Every record below must be returned exactly as it was received.

*** WORKING DATA ***

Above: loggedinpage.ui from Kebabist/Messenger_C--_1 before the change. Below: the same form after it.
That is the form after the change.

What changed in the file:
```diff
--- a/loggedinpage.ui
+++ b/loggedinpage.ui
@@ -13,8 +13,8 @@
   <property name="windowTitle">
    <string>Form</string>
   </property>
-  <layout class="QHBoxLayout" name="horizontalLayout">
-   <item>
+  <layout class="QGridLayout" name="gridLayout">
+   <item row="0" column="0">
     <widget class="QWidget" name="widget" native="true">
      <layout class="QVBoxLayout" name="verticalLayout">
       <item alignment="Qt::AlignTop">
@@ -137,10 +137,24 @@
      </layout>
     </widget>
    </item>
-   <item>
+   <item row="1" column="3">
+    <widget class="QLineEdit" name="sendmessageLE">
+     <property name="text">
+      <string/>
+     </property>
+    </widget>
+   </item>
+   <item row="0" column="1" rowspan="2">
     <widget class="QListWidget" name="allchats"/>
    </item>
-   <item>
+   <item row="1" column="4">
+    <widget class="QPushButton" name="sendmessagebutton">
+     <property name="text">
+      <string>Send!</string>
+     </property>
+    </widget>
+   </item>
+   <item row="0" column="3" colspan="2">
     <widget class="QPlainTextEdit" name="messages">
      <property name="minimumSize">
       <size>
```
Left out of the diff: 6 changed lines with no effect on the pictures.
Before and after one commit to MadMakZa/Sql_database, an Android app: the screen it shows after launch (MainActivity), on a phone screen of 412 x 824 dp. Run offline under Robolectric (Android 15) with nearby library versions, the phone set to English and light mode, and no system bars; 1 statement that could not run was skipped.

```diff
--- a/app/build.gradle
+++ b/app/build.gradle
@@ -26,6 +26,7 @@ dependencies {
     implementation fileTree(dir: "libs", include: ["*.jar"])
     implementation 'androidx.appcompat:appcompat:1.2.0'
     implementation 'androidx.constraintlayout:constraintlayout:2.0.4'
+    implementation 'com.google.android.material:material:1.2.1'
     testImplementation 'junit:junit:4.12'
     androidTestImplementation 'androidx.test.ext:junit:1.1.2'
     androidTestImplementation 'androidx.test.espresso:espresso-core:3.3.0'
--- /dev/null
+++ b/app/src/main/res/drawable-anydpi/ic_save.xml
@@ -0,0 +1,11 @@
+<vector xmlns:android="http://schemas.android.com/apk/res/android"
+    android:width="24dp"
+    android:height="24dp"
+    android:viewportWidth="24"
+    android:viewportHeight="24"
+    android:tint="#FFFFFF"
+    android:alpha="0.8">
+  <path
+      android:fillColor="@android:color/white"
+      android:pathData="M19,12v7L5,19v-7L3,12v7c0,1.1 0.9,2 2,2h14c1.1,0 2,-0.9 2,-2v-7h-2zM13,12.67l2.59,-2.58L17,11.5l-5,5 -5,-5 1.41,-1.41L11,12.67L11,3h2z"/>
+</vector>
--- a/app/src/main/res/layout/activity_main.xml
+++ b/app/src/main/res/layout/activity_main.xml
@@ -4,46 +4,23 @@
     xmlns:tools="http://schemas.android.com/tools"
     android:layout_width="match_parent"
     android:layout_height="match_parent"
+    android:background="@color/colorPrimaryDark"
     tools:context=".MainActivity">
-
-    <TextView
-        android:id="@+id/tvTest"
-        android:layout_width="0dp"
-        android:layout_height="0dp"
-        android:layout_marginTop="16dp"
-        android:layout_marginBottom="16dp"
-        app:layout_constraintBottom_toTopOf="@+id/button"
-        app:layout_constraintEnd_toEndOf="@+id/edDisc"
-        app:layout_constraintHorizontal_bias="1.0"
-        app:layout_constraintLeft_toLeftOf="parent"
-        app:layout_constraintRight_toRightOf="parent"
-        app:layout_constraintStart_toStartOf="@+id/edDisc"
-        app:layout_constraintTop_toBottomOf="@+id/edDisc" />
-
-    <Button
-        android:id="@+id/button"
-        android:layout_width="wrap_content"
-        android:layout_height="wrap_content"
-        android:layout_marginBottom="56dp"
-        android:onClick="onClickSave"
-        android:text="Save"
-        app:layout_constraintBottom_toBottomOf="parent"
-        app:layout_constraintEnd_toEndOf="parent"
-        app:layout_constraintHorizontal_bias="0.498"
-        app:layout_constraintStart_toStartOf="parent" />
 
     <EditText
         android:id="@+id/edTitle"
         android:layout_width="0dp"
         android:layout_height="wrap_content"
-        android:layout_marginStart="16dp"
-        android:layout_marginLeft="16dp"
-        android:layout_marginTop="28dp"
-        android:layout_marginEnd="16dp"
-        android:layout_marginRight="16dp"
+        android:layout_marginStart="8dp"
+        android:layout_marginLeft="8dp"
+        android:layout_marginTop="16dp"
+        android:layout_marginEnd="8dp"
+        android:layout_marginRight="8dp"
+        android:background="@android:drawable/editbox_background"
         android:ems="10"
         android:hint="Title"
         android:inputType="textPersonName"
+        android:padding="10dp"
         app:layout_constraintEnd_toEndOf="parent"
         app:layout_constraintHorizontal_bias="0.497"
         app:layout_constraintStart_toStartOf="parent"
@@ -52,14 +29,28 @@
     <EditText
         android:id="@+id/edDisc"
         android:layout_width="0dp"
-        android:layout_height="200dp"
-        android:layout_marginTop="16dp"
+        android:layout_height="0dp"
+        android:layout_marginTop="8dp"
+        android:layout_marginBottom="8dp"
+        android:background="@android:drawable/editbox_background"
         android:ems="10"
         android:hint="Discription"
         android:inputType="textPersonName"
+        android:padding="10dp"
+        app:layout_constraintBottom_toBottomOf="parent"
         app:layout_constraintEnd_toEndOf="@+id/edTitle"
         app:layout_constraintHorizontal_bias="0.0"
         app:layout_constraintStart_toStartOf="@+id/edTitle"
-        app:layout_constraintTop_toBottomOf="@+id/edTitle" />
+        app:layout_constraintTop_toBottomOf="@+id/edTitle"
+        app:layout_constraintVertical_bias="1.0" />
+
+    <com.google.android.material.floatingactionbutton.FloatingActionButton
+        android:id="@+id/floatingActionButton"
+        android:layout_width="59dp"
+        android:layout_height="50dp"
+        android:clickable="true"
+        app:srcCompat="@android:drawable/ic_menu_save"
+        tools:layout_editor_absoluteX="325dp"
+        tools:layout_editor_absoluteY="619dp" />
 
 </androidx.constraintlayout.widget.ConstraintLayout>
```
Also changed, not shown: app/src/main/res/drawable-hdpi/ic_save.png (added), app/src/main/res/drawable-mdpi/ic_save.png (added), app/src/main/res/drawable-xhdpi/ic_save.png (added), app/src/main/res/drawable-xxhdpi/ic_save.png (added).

***

- _SOLUTION_
Above: loggedinpage.ui from Kebabist/Messenger_C--_1 before the change. Below: the same form after it.
That is the form after the change.

What changed in the file:
```diff
--- a/loggedinpage.ui
+++ b/loggedinpage.ui
@@ -13,8 +13,8 @@
   <property name="windowTitle">
    <string>Form</string>
   </property>
-  <layout class="QHBoxLayout" name="horizontalLayout">
-   <item>
+  <layout class="QGridLayout" name="gridLayout">
+   <item row="0" column="0">
     <widget class="QWidget" name="widget" native="true">
      <layout class="QVBoxLayout" name="verticalLayout">
       <item alignment="Qt::AlignTop">
@@ -137,10 +137,24 @@
      </layout>
     </widget>
    </item>
-   <item>
+   <item row="1" column="3">
+    <widget class="QLineEdit" name="sendmessageLE">
+     <property name="text">
+      <string/>
+     </property>
+    </widget>
+   </item>
+   <item row="0" column="1" rowspan="2">
     <widget class="QListWidget" name="allchats"/>
    </item>
-   <item>
+   <item row="1" column="4">
+    <widget class="QPushButton" name="sendmessagebutton">
+     <property name="text">
+      <string>Send!</string>
+     </property>
+    </widget>
+   </item>
+   <item row="0" column="3" colspan="2">
     <widget class="QPlainTextEdit" name="messages">
      <property name="minimumSize">
       <size>
```
Left out of the diff: 6 changed lines with no effect on the pictures.
Before and after one commit to MadMakZa/Sql_database, an Android app: the screen it shows after launch (MainActivity), on a phone screen of 412 x 824 dp. Run offline under Robolectric (Android 15) with nearby library versions, the phone set to English and light mode, and no system bars; 1 statement that could not run was skipped.

```diff
--- a/app/build.gradle
+++ b/app/build.gradle
@@ -26,6 +26,7 @@ dependencies {
     implementation fileTree(dir: "libs", include: ["*.jar"])
     implementation 'androidx.appcompat:appcompat:1.2.0'
     implementation 'androidx.constraintlayout:constraintlayout:2.0.4'
+    implementation 'com.google.android.material:material:1.2.1'
     testImplementation 'junit:junit:4.12'
     androidTestImplementation 'androidx.test.ext:junit:1.1.2'
     androidTestImplementation 'androidx.test.espresso:espresso-core:3.3.0'
--- /dev/null
+++ b/app/src/main/res/drawable-anydpi/ic_save.xml
@@ -0,0 +1,11 @@
+<vector xmlns:android="http://schemas.android.com/apk/res/android"
+    android:width="24dp"
+    android:height="24dp"
+    android:viewportWidth="24"
+    android:viewportHeight="24"
+    android:tint="#FFFFFF"
+    android:alpha="0.8">
+  <path
+      android:fillColor="@android:color/white"
+      android:pathData="M19,12v7L5,19v-7L3,12v7c0,1.1 0.9,2 2,2h14c1.1,0 2,-0.9 2,-2v-7h-2zM13,12.67l2.59,-2.58L17,11.5l-5,5 -5,-5 1.41,-1.41L11,12.67L11,3h2z"/>
+</vector>
--- a/app/src/main/res/layout/activity_main.xml
+++ b/app/src/main/res/layout/activity_main.xml
@@ -4,46 +4,23 @@
     xmlns:tools="http://schemas.android.com/tools"
     android:layout_width="match_parent"
     android:layout_height="match_parent"
+    android:background="@color/colorPrimaryDark"
     tools:context=".MainActivity">
-
-    <TextView
-        android:id="@+id/tvTest"
-        android:layout_width="0dp"
-        android:layout_height="0dp"
-        android:layout_marginTop="16dp"
-        android:layout_marginBottom="16dp"
-        app:layout_constraintBottom_toTopOf="@+id/button"
-        app:layout_constraintEnd_toEndOf="@+id/edDisc"
-        app:layout_constraintHorizontal_bias="1.0"
-        app:layout_constraintLeft_toLeftOf="parent"
-        app:layout_constraintRight_toRightOf="parent"
-        app:layout_constraintStart_toStartOf="@+id/edDisc"
-        app:layout_constraintTop_toBottomOf="@+id/edDisc" />
-
-    <Button
-        android:id="@+id/button"
-        android:layout_width="wrap_content"
-        android:layout_height="wrap_content"
-        android:layout_marginBottom="56dp"
-        android:onClick="onClickSave"
-        android:text="Save"
-        app:layout_constraintBottom_toBottomOf="parent"
-        app:layout_constraintEnd_toEndOf="parent"
-        app:layout_constraintHorizontal_bias="0.498"
-        app:layout_constraintStart_toStartOf="parent" />
 
     <EditText
         android:id="@+id/edTitle"
         android:layout_width="0dp"
         android:layout_height="wrap_content"
-        android:layout_marginStart="16dp"
-        android:layout_marginLeft="16dp"
-        android:layout_marginTop="28dp"
-        android:layout_marginEnd="16dp"
-        android:layout_marginRight="16dp"
+        android:layout_marginStart="8dp"
+        android:layout_marginLeft="8dp"
+        android:layout_marginTop="16dp"
+        android:layout_marginEnd="8dp"
+        android:layout_marginRight="8dp"
+        android:background="@android:drawable/editbox_background"
         android:ems="10"
         android:hint="Title"
         android:inputType="textPersonName"
+        android:padding="10dp"
         app:layout_constraintEnd_toEndOf="parent"
         app:layout_constraintHorizontal_bias="0.497"
         app:layout_constraintStart_toStartOf="parent"
@@ -52,14 +29,28 @@
     <EditText
         android:id="@+id/edDisc"
         android:layout_width="0dp"
-        android:layout_height="200dp"
-        android:layout_marginTop="16dp"
+        android:layout_height="0dp"
+        android:layout_marginTop="8dp"
+        android:layout_marginBottom="8dp"
+        android:background="@android:drawable/editbox_background"
         android:ems="10"
         android:hint="Discription"
         android:inputType="textPersonName"
+        android:padding="10dp"
+        app:layout_constraintBottom_toBottomOf="parent"
         app:layout_constraintEnd_toEndOf="@+id/edTitle"
         app:layout_constraintHorizontal_bias="0.0"
         app:layout_constraintStart_toStartOf="@+id/edTitle"
-        app:layout_constraintTop_toBottomOf="@+id/edTitle" />
+        app:layout_constraintTop_toBottomOf="@+id/edTitle"
+        app:layout_constraintVertical_bias="1.0" />
+
+    <com.google.android.material.floatingactionbutton.FloatingActionButton
+        android:id="@+id/floatingActionButton"
+        android:layout_width="59dp"
+        android:layout_height="50dp"
+        android:clickable="true"
+        app:srcCompat="@android:drawable/ic_menu_save"
+        tools:layout_editor_absoluteX="325dp"
+        tools:layout_editor_absoluteY="619dp" />
 
 </androidx.constraintlayout.widget.ConstraintLayout>
```
Also changed, not shown: app/src/main/res/drawable-hdpi/ic_save.png (added), app/src/main/res/drawable-mdpi/ic_save.png (added), app/src/main/res/drawable-xhdpi/ic_save.png (added), app/src/main/res/drawable-xxhdpi/ic_save.png (added).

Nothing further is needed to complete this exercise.